Deputy Prime Minister and Minister for Agriculture and Water Resources, the Honourable Barnaby Joyce MP, officially opened the state-of-the-art Agriculture Education Building (AEB) at the University of New England today.
The opening of the AEB marks the completion of the fifth and final phase of the $46 million Integrated Agriculture Education Project (IAEP) – one of UNE’s biggest and most comprehensive infrastructure projects to date.
Vice-Chancellor Professor Annabelle Duncan believes that the building provides a vibrant precinct where education, training and research will flourish.
“The new facilities of the AEB allow us to take the lead when it comes to training the next generation of agricultural and environmental scientists. Job advertisements for skilled agricultural professionals are currently outstripping applications. Now is the time to train graduates with the required qualities to address those shortfalls,” Prof. Duncan said.

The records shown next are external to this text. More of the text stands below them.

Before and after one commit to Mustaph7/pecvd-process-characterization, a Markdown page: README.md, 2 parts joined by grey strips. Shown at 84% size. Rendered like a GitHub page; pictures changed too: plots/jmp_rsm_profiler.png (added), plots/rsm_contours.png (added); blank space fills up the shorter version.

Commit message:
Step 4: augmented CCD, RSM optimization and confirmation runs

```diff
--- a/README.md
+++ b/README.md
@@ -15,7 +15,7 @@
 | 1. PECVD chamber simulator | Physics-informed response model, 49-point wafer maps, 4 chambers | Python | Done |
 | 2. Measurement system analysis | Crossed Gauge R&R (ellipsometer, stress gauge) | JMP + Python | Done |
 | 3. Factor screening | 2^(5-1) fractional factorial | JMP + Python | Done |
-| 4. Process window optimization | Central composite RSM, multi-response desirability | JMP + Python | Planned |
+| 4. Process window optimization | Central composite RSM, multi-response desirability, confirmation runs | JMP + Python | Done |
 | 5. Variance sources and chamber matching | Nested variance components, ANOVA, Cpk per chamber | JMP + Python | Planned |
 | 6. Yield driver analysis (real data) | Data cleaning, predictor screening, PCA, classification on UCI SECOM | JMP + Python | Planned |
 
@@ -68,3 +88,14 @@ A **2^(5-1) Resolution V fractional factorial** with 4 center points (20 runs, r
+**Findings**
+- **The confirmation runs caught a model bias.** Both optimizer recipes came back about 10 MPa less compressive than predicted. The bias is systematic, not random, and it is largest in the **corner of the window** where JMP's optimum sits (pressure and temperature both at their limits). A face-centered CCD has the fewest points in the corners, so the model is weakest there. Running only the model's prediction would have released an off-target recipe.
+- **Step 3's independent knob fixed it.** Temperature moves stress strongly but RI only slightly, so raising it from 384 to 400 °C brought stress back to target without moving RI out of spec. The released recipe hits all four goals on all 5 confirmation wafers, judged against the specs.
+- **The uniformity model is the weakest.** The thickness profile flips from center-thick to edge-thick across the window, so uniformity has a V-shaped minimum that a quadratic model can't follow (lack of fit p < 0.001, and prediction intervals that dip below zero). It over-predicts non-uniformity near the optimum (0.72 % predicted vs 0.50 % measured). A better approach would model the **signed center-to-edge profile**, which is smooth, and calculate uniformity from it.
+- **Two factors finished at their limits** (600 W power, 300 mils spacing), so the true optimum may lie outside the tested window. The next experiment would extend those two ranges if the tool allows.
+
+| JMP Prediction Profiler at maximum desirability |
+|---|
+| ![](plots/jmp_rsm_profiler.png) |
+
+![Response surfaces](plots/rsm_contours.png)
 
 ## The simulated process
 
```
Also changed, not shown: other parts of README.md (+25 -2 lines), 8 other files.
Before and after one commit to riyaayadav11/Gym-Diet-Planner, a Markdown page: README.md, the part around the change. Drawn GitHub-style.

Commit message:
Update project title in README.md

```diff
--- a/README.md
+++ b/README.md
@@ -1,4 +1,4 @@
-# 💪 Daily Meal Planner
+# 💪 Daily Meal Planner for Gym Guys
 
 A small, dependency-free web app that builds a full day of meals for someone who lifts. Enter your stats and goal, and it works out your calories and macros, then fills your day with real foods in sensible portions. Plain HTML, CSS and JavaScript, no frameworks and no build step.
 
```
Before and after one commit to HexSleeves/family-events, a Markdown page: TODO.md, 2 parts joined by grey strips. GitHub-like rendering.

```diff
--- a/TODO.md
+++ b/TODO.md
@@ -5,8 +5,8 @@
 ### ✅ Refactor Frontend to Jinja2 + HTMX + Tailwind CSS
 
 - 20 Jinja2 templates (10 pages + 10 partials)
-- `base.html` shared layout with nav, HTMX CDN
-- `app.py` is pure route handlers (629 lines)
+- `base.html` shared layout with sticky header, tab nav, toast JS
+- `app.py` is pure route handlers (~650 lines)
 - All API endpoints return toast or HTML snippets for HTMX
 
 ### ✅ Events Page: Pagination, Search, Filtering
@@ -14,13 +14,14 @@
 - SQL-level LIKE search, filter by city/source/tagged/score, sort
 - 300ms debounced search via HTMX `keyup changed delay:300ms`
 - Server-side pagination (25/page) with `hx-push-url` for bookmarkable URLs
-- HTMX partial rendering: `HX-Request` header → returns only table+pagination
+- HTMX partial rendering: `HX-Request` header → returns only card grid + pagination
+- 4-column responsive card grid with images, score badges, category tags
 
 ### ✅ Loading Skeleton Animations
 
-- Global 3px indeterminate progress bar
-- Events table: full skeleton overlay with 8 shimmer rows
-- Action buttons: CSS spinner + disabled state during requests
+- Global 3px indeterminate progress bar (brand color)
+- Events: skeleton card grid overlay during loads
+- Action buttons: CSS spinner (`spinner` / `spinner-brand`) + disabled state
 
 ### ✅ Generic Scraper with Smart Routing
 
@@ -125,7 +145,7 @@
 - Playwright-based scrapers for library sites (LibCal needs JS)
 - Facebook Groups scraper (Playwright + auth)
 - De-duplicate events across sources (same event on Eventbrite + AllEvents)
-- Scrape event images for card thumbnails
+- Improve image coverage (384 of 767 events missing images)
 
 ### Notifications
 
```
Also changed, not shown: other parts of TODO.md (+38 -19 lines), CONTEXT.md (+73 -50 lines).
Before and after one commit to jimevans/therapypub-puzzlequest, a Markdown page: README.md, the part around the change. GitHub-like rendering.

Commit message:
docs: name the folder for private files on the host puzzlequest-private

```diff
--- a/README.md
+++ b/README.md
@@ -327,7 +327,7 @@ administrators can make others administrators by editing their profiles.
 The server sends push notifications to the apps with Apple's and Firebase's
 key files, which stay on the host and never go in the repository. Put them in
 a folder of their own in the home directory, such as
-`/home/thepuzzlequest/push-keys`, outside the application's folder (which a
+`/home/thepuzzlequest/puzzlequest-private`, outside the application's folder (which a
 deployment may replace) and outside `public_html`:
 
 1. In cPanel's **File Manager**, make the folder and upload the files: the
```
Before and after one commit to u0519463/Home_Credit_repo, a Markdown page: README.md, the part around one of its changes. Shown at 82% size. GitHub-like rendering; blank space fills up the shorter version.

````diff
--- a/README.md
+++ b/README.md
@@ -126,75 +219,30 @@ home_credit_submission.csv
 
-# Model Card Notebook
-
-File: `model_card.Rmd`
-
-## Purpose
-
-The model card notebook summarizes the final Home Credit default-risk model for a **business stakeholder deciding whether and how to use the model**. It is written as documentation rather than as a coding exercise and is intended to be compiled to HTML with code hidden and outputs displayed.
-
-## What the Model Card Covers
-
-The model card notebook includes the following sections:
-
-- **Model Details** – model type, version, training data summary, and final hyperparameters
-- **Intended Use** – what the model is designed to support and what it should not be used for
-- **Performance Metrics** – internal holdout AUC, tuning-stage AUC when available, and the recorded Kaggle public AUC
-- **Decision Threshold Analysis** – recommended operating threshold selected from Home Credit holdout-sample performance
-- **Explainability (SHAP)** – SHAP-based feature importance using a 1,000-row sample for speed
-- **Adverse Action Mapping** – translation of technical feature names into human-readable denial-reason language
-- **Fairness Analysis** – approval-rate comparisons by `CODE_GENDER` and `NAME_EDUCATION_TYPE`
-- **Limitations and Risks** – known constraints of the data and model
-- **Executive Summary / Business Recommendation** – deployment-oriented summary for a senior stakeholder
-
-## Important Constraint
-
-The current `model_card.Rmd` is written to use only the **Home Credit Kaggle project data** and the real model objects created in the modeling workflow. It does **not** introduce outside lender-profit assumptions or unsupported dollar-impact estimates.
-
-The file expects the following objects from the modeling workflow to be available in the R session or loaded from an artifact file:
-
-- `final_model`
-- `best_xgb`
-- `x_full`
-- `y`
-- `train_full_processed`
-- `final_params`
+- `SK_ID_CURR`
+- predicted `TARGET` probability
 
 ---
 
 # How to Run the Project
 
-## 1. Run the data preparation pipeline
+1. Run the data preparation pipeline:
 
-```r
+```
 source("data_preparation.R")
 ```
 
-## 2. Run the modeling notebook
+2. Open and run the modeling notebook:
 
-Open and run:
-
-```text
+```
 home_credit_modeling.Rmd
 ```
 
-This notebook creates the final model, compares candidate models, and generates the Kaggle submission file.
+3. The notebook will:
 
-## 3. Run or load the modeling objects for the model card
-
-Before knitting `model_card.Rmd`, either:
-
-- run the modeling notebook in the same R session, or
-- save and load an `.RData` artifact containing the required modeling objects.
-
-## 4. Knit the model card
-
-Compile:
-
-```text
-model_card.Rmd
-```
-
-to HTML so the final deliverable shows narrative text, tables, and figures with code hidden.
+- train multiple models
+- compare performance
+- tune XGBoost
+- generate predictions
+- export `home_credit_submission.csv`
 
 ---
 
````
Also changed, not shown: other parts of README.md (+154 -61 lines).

In his address before opening the building, Mr Joyce observed that agriculture is more important than ever for global food and fibre security and for the Australian economy and that Armidale and UNE are playing a huge role in these areas.
“More young Australians are seizing the opportunity to study agriculture and agriculture-related disciplines here at UNE, and soon they will be able to extend their careers right here with the relocation of the APVMA and the ongoing development of this Agricultural Centre of Excellence,” Mr Joyce said.
Students have access to modern teaching laboratories and lecture rooms while researchers can use specialised workrooms, such as the soundproof analysis laboratory chamber, to study their work.
“We share this space with CSIRO, who have offices on the upper floor, and who supervise some of our PhD students,” Prof. Duncan said, “adding to our growing collaboration with industry and providing industry-linked networking opportunities for our students.”
The building also houses the region’s first Natural History Museum with the skeleton of a carnivorous dinosaur from Lightning Ridge, as well as a diverse collection of animals, plants, and minerals on display.
We plan for the Museum to become a central repository for regional natural history collections and to be used as a learning resource by school groups. We are very keen to nurture the next generation of scientists,” Prof. Duncan said.
The AEB cost just over $27 million to build and is a joint funding initiative between Government through its Education Investment Fund, CSIRO, and UNE.
The building was designed by Francis-Jones Morehen Thorp, project managed by the Coffey’s Group and built by Cockram Construction.
The Natural History Museum will be officially opened to the public as part of the VC’s Open Day series of events in April.
UNE Chancellor Dr James Harris, UNE Vice-Chancellor Professor Annabelle Duncan and Deputy Prime Minister Barnaby Joyce at the opening of UNE’s new Agriculture Education Building.